▸ **Problem**:
Could you copy each line of the listing below that has the word "because"?
(Beginning of Exercise material)
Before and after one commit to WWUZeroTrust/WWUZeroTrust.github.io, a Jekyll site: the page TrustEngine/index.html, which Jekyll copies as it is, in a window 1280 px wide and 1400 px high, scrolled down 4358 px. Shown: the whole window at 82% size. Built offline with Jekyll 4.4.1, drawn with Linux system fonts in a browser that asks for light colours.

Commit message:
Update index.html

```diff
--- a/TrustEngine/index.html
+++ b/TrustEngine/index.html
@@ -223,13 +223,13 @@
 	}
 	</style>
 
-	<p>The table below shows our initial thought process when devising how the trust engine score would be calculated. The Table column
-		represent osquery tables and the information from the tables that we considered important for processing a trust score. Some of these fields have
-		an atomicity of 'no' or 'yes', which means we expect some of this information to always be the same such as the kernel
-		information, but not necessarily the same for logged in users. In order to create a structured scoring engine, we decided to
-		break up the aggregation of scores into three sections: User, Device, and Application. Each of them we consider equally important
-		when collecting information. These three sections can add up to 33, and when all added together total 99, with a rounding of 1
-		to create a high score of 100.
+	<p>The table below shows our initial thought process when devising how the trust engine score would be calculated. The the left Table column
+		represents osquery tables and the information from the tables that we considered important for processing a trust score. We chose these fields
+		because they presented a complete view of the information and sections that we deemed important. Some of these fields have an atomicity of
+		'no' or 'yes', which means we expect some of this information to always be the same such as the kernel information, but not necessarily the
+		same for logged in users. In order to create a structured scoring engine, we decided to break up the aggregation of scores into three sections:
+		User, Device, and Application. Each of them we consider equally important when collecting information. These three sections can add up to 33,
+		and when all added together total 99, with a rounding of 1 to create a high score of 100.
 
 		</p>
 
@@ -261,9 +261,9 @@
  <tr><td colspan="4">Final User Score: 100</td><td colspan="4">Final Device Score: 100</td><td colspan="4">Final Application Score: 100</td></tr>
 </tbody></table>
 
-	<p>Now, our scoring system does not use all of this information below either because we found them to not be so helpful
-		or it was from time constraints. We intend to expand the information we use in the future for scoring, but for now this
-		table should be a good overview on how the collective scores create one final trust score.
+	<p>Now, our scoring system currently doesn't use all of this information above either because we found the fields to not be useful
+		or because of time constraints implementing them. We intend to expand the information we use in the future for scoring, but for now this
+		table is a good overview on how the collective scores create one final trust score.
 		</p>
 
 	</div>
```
(End of Exercise material)
▸ **Exercise response**:
+		because they presented a complete view of the information and sections that we deemed important. Some of these fields have an atomicity of
-	<p>Now, our scoring system does not use all of this information below either because we found them to not be so helpful
+	<p>Now, our scoring system currently doesn't use all of this information above either because we found the fields to not be useful
+		or because of time constraints implementing them. We intend to expand the information we use in the future for scoring, but for now this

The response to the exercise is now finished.